Only the lines from the line containing "Web IDE 宿主服务<br/>(工作区代码" to the end of the entries, both included, belong in your answer, and each must match exactly.

§ **Before-and-after change records**:
※
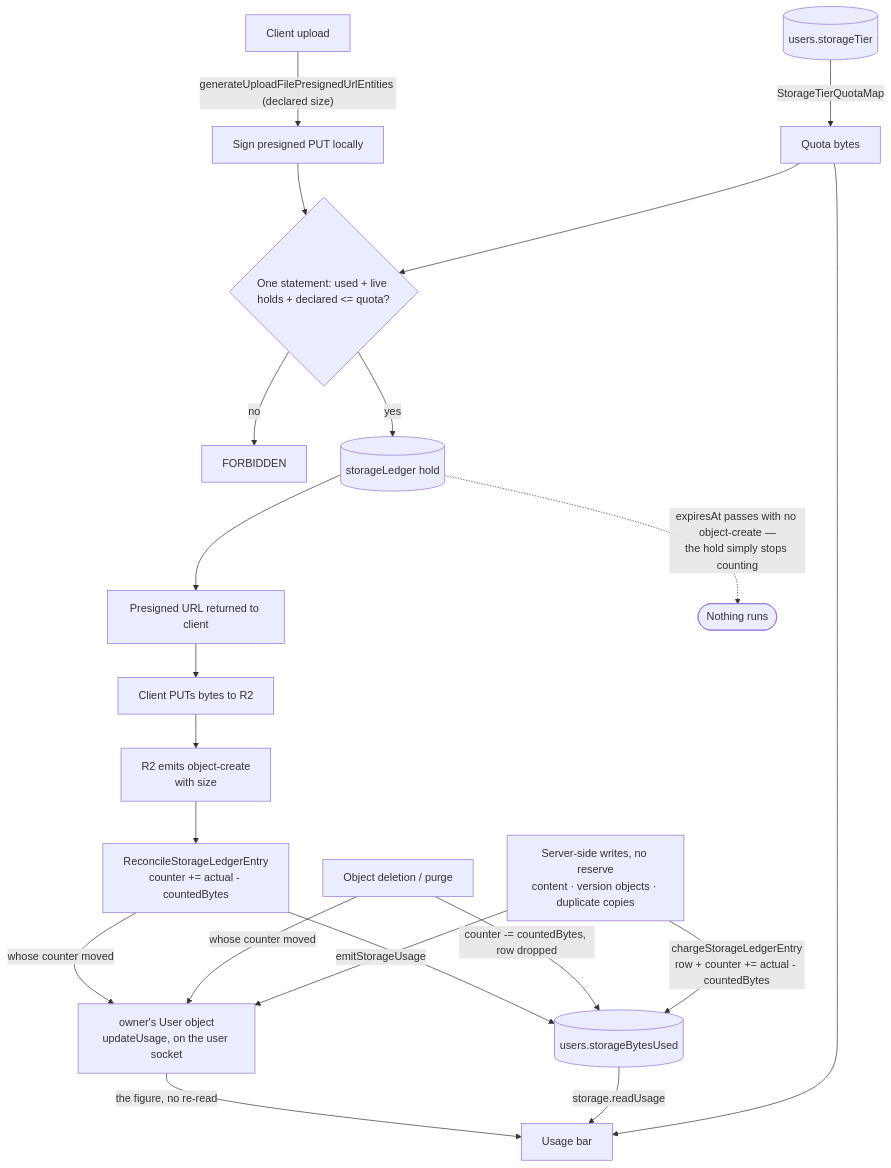
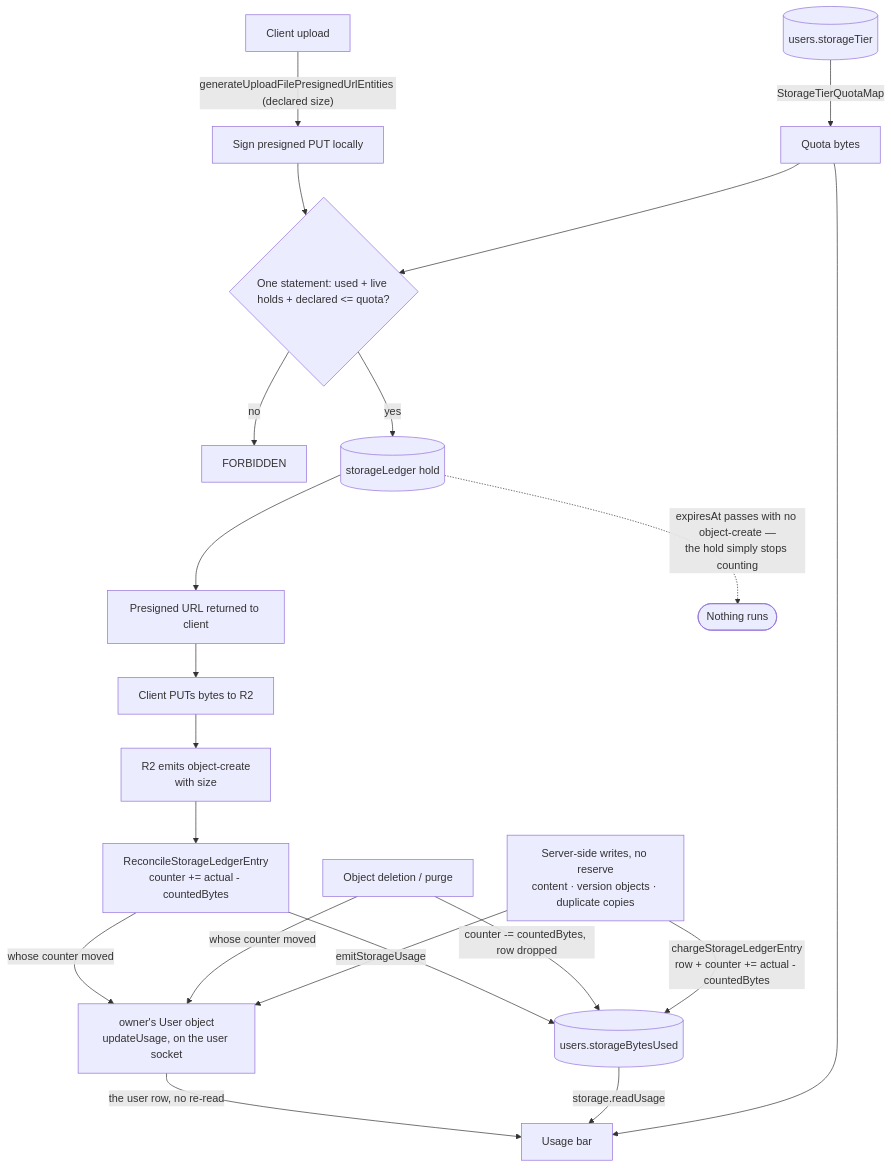
Before and after one commit to Esposter/Esposter: the diagram in openspec/specs/resource/storage-quotas/design.md, drawn with Mermaid. The commit also changed other lines of this file and 17 other files, not shown here.

````diff
--- a/openspec/specs/resource/storage-quotas/design.md
+++ b/openspec/specs/resource/storage-quotas/design.md
@@ -9,23 +9,23 @@
 ```mermaid
 flowchart TD
   client[Client upload] -->|"generateUploadFilePresignedUrlEntities (declared size)"| sign[Sign presigned PUT locally]
   sign --> reserve{"One statement: used + live holds + declared &lt;= quota?"}
   reserve -->|no| reject["FORBIDDEN"]
   reserve -->|yes| ledger[("storageLedger hold")]
   ledger --> respond[Presigned URL returned to client]
   respond --> put[Client PUTs bytes to R2]
   put --> created["R2 emits object-create<br/>with size"]
   created --> reconcile["ReconcileStorageLedgerEntry<br/>counter += actual - countedBytes"]
   reconcile --> counter[("users.storageBytesUsed")]
   del["Object deletion / purge"] -->|"counter -= countedBytes, row dropped"| counter
   save["Server-side writes, no reserve<br/>content · version objects · duplicate copies"] -->|"chargeStorageLedgerEntry<br/>row + counter += actual - countedBytes"| counter
   ledger -.->|"expiresAt passes with no object-create —<br/>the hold simply stops counting"| gone(["Nothing runs"])
   reconcile -->|"whose counter moved"| uo["owner's User object<br/>updateUsage, on the user socket"]
   del -->|"whose counter moved"| uo
   save -->|"emitStorageUsage"| uo
-  uo -->|"the figure, no re-read"| ui
+  uo -->|"the user row, no re-read"| ui
   counter -->|storage.readUsage| ui["Usage bar"]
   tier[("users.storageTier")] -->|StorageTierQuotaMap| quota[Quota bytes]
   quota --> reserve
   quota --> ui
 ```
````
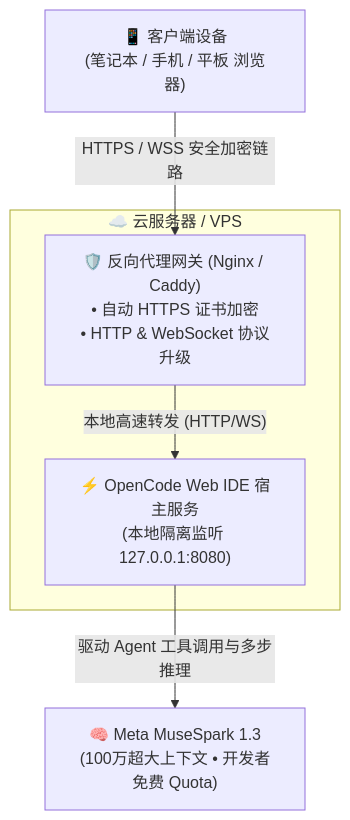
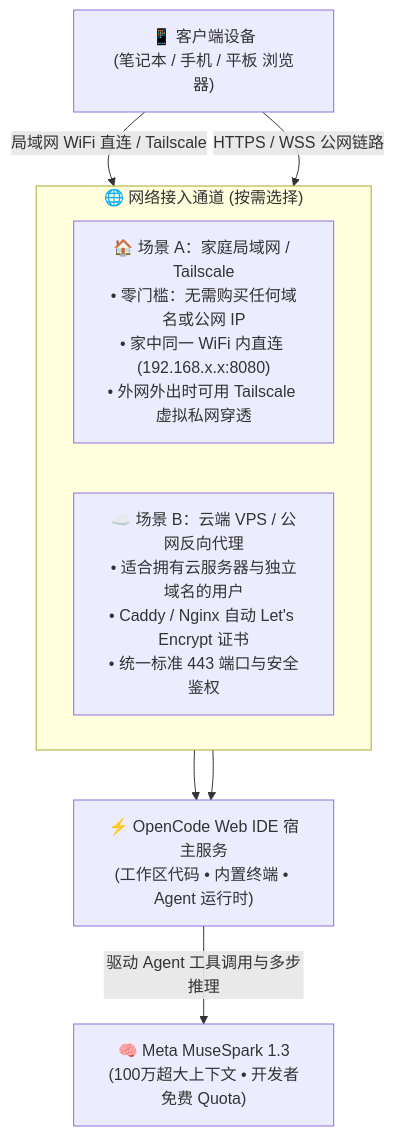
One commit to zjshen14/zjshen14.github.io changed the diagram in src/content/blog/zh/setup-opencode-remote-web-ide.md. Above: the diagram before and after it, drawn with Mermaid. The commit also changed other lines of this file and 1 other file, not shown here.

Commit message:
docs: expand OpenCode post with home LAN and Tailscale workflows without requiring domain

````diff
--- a/src/content/blog/zh/setup-opencode-remote-web-ide.md
+++ b/src/content/blog/zh/setup-opencode-remote-web-ide.md
@@ -26,15 +26,19 @@
 ```mermaid
 flowchart TD
     Client["📱 客户端设备<br/>(笔记本 / 手机 / 平板 浏览器)"]
-    
-    subgraph CloudServer ["☁️ 云服务器 / VPS"]
-        Proxy["🛡️ 反向代理网关 (Nginx / Caddy)<br/>• 自动 HTTPS 证书加密<br/>• HTTP & WebSocket 协议升级"]
-        OpenCode["⚡ OpenCode Web IDE 宿主服务<br/>(本地隔离监听 127.0.0.1:8080)"]
+
+    subgraph NetworkAccess ["🌐 网络接入通道 (按需选择)"]
+        direction LR
+        LAN["🏠 场景 A：家庭局域网 / Tailscale<br/>• 零门槛：无需购买任何域名或公网 IP<br/>• 家中同一 WiFi 内直连 (192.168.x.x:8080)<br/>• 外网外出时可用 Tailscale 虚拟私网穿透"]
+        Proxy["☁️ 场景 B：云端 VPS / 公网反向代理<br/>• 适合拥有云服务器与独立域名的用户<br/>• Caddy / Nginx 自动 Let's Encrypt 证书<br/>• 统一标准 443 端口与安全鉴权"]
     end
-    
+
+    OpenCode["⚡ OpenCode Web IDE 宿主服务<br/>(工作区代码 • 内置终端 • Agent 运行时)"]
     LLM["🧠 Meta MuseSpark 1.3<br/>(100万超大上下文 • 开发者免费 Quota)"]
 
-    Client -->|"HTTPS / WSS 安全加密链路"| Proxy
-    Proxy -->|"本地高速转发 (HTTP/WS)"| OpenCode
+    Client -->|"局域网 WiFi 直连 / Tailscale"| LAN
+    Client -->|"HTTPS / WSS 公网链路"| Proxy
+    LAN --> OpenCode
+    Proxy --> OpenCode
     OpenCode -->|"驱动 Agent 工具调用与多步推理"| LLM
 ```
````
※
§ **WRITTEN RESPONSE**:
+    OpenCode["⚡ OpenCode Web IDE 宿主服务<br/>(工作区代码 • 内置终端 • Agent 运行时)"]
     LLM["🧠 Meta MuseSpark 1.3<br/>(100万超大上下文 • 开发者免费 Quota)"]
 
-    Client -->|"HTTPS / WSS 安全加密链路"| Proxy
-    Proxy -->|"本地高速转发 (HTTP/WS)"| OpenCode
+    Client -->|"局域网 WiFi 直连 / Tailscale"| LAN
+    Client -->|"HTTPS / WSS 公网链路"| Proxy
+    LAN --> OpenCode
+    Proxy --> OpenCode
     OpenCode -->|"驱动 Agent 工具调用与多步推理"| LLM
 ```
````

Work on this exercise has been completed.